Can Cats Use Human Probiotics?
Everything we know about probiotics for cats is based on our experience with humans and other animals.
Buying probiotics for pets doesn’t mean that you’re getting a mix of strains that’s targeted to the feline microbiome, because people don’t know enough about the feline microbiome to create such a supplement.
Therefore, feline-specific probiotics aren’t necessarily better for your cat than a supplement packaged for humans. In fact, human-oriented products often give you better quality for a lower price.
Cat-specific probiotics, however, have an advantage in the flavor department. This brings us to our next point.
Look For Palatable, Easy-To-Feed Probiotics.
Probiotics come in a variety of forms. You can get them in pills, powders, and liquids. Pet probiotics may be flavored with animal digest, which is made from hydrolyzed animal tissue and is incredibly tasty to cats. If you’ve ever given your cat a Temptations treat, you’ll know how much cats love this flavor additive.
Are There Any Side Effects and How Much Should You Give Your Cat?

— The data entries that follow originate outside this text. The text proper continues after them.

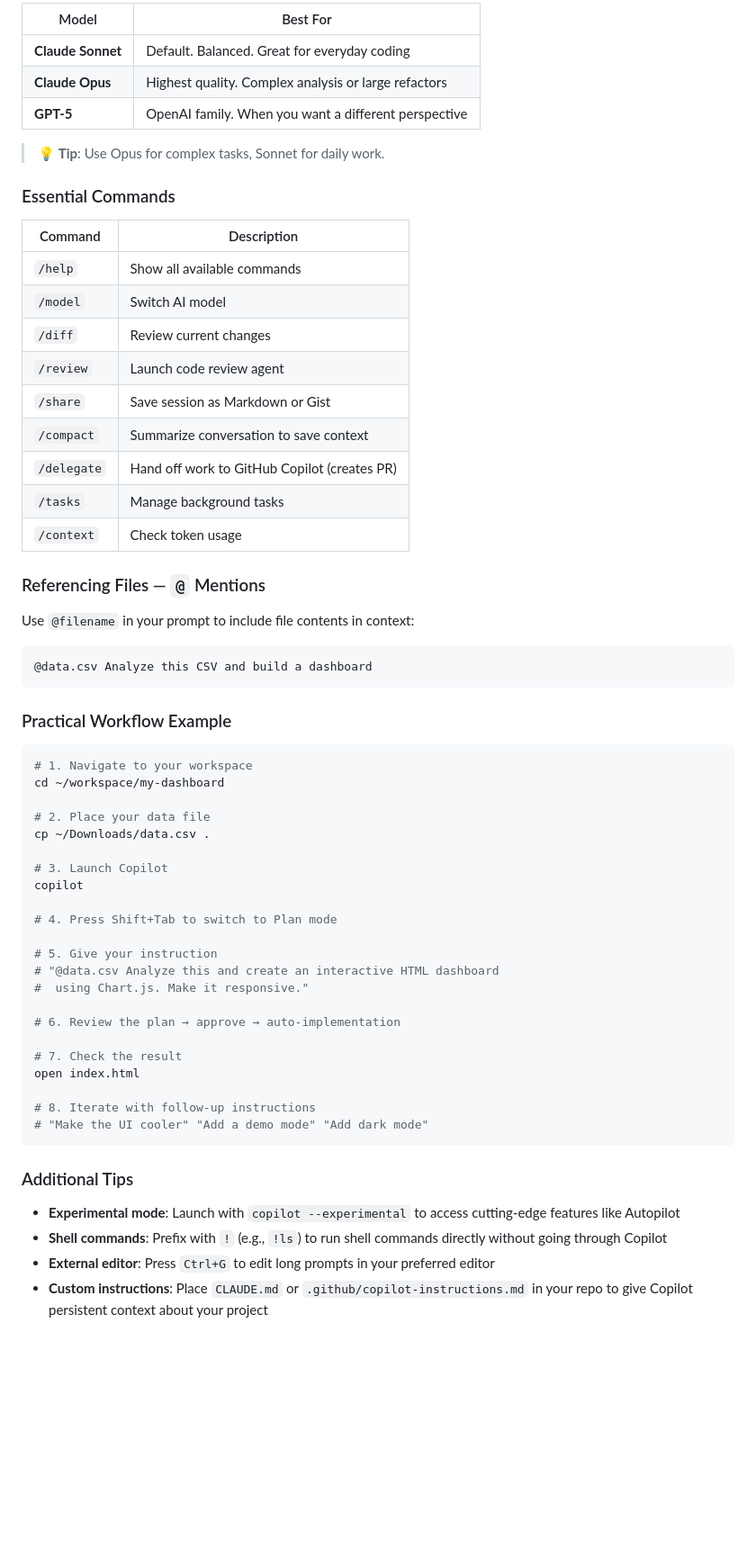
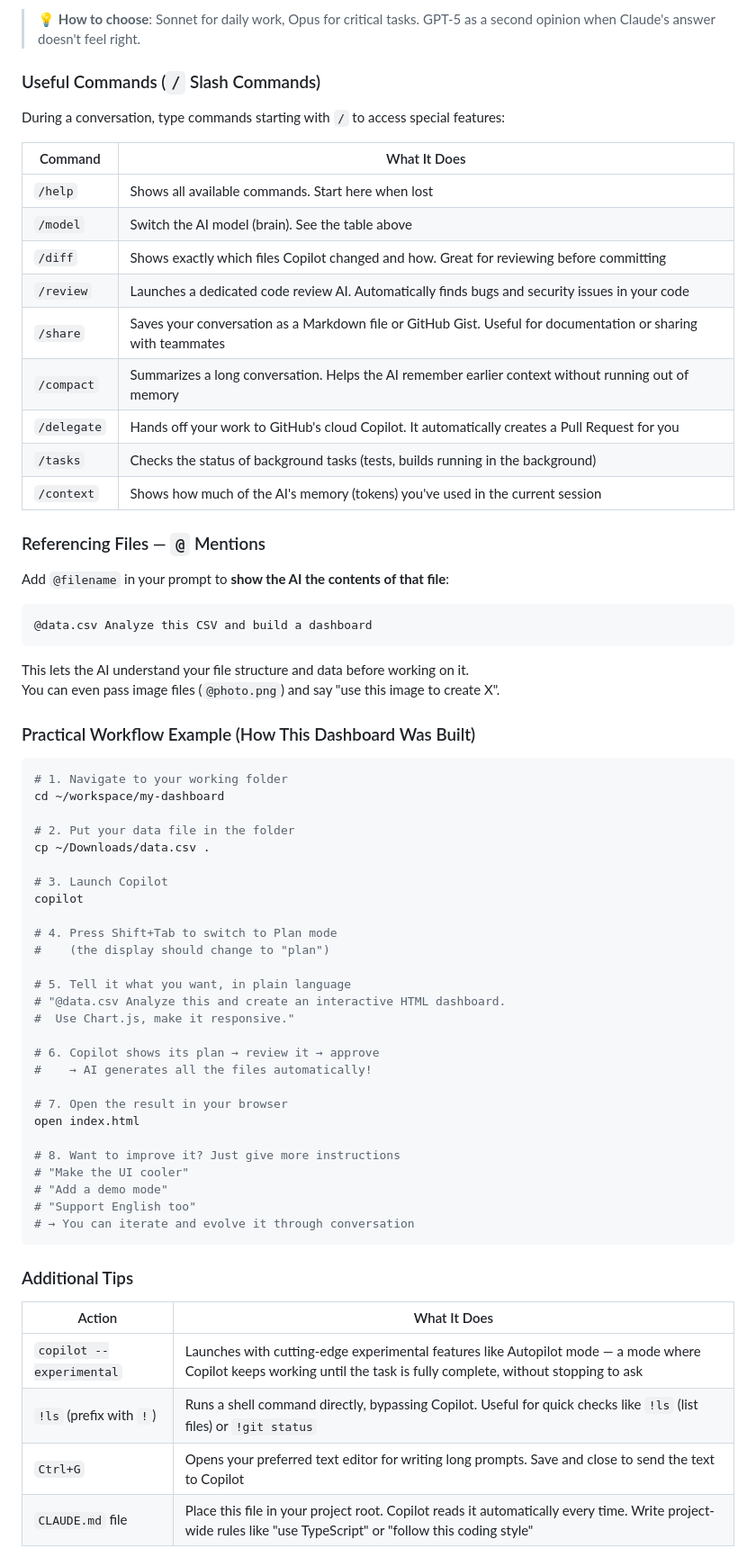
Before and after one commit to ktanino10/copilot-cli-workshop-forecast, a Markdown page: README_EN.md, the part around one of its changes. Shown at 90% size. GitHub-like rendering; blank space fills up the shorter version.

````diff
--- a/README_EN.md
+++ b/README_EN.md
@@ -218,64 +242,70 @@ Choose your AI model. Characteristics:
 
-| Model | Best For |
+> 💡 **How to choose**: Sonnet for daily work, Opus for critical tasks. GPT-5 as a second opinion when Claude's answer doesn't feel right.
+
+### Useful Commands (`/` Slash Commands)
+
+During a conversation, type commands starting with `/` to access special features:
+
+| Command | What It Does |
 |---|---|
-| **Claude Sonnet** | Default. Balanced. Great for everyday coding |
-| **Claude Opus** | Highest quality. Complex analysis or large refactors |
-| **GPT-5** | OpenAI family. When you want a different perspective |
-
-> 💡 **Tip**: Use Opus for complex tasks, Sonnet for daily work.
-
-### Essential Commands
-
-| Command | Description |
-|---|---|
-| `/help` | Show all available commands |
-| `/model` | Switch AI model |
-| `/diff` | Review current changes |
-| `/review` | Launch code review agent |
-| `/share` | Save session as Markdown or Gist |
-| `/compact` | Summarize conversation to save context |
-| `/delegate` | Hand off work to GitHub Copilot (creates PR) |
-| `/tasks` | Manage background tasks |
-| `/context` | Check token usage |
+| `/help` | Shows all available commands. Start here when lost |
+| `/model` | Switch the AI model (brain). See the table above |
+| `/diff` | Shows exactly which files Copilot changed and how. Great for reviewing before committing |
+| `/review` | Launches a dedicated code review AI. Automatically finds bugs and security issues in your code |
+| `/share` | Saves your conversation as a Markdown file or GitHub Gist. Useful for documentation or sharing with teammates |
+| `/compact` | Summarizes a long conversation. Helps the AI remember earlier context without running out of memory |
+| `/delegate` | Hands off your work to GitHub's cloud Copilot. It automatically creates a Pull Request for you |
+| `/tasks` | Checks the status of background tasks (tests, builds running in the background) |
+| `/context` | Shows how much of the AI's memory (tokens) you've used in the current session |
 
 ### Referencing Files — `@` Mentions
 
-Use `@filename` in your prompt to include file contents in context:
+Add `@filename` in your prompt to **show the AI the contents of that file**:
 
 ```
 @data.csv Analyze this CSV and build a dashboard
 ```
 
-### Practical Workflow Example
+This lets the AI understand your file structure and data before working on it.
+You can even pass image files (`@photo.png`) and say "use this image to create X".
+
+### Practical Workflow Example (How This Dashboard Was Built)
 
 ```bash
-# 1. Navigate to your workspace
+# 1. Navigate to your working folder
 cd ~/workspace/my-dashboard
 
-# 2. Place your data file
+# 2. Put your data file in the folder
 cp ~/Downloads/data.csv .
 
 # 3. Launch Copilot
 copilot
 
 # 4. Press Shift+Tab to switch to Plan mode
+#    (the display should change to "plan")
 
-# 5. Give your instruction
-# "@data.csv Analyze this and create an interactive HTML dashboard
-#  using Chart.js. Make it responsive."
+# 5. Tell it what you want, in plain language
+# "@data.csv Analyze this and create an interactive HTML dashboard.
+#  Use Chart.js, make it responsive."
 
-# 6. Review the plan → approve → auto-implementation
+# 6. Copilot shows its plan → review it → approve
+#    → AI generates all the files automatically!
 
-# 7. Check the result
+# 7. Open the result in your browser
 open index.html
 
-# 8. Iterate with follow-up instructions
-# "Make the UI cooler" "Add a demo mode" "Add dark mode"
+# 8. Want to improve it? Just give more instructions
+# "Make the UI cooler"
+# "Add a demo mode"
+# "Support English too"
+# → You can iterate and evolve it through conversation
 ```
 
 ### Additional Tips
 
-- **Experimental mode**: Launch with `copilot --experimental` to access cutting-edge features like Autopilot
-- **Shell commands**: Prefix with `!` (e.g., `!ls`) to run shell commands directly without going through Copilot
-- **External editor**: Press `Ctrl+G` to edit long prompts in your preferred editor
-- **Custom instructions**: Place `CLAUDE.md` or `.github/copilot-instructions.md` in your repo to give Copilot persistent context about your project
+| Action | What It Does |
+|---|---|
+| `copilot --experimental` | Launches with cutting-edge experimental features like Autopilot mode — a mode where Copilot keeps working until the task is fully complete, without stopping to ask |
+| `!ls` (prefix with `!`) | Runs a shell command directly, bypassing Copilot. Useful for quick checks like `!ls` (list files) or `!git status` |
+| `Ctrl+G` | Opens your preferred text editor for writing long prompts. Save and close to send the text to Copilot |
+| `CLAUDE.md` file | Place this file in your project root. Copilot reads it automatically every time. Write project-wide rules like "use TypeScript" or "follow this coding style" |
````
Also changed, not shown: other parts of README_EN.md (+43 -19 lines), README.md (+83 -53 lines).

For healthy cats, side effects are rare. If your cat has a weak system, probiotics could overwhelm them and make them feel sick or, in rare cases, develop an infection. There are no official dosing guidelines for cats, but it’s recommended that you give your cat a supplement guaranteed at between 1 billion and 5 billion CFU’s each day.
Top 10 Best Probiotics for Cats
All of the following probiotics meet our standards for safety, viability, and effectiveness.
Cultivating Healthy Gut Flora
Once you’ve chosen the best probiotic for your cat, remember that creating a healthy microbiome takes more than supplementation alone. Instead, take a holistic approach by feeding your cat a diet that promotes good bacteria growth and discourages the growth of bad bacteria.
Here are some other tips for cultivating a healthy gut flora in your cat:
- Avoid excessive antibiotic therapy. If antibiotics are prescribed, ensure that they are appropriate for the given condition and target the culprit bacteria. Your veterinarian would need to do some extra testing to identify the culprit bacteria and determine which antibiotic would be most effective.
- Feed a diverse diet of varied whole foods. Multiple sources of animal protein can help to encourage a varied gut flora.
- Play with your cat and encourage them to exercise. Some studies have shown that physical activity may alter gut bacteria and improve gut health in humans.
- Avoid cat food that contains added sugars. Sugar isn’t only unnecessary in your cat’s food— a 2012 study suggested that it can promote unhealthy gut bacteria growth.
Take your cat for regular veterinary checkups. This will help your vet keep a close watch on your cat’s overall health and monitor your cat’s specific health issues.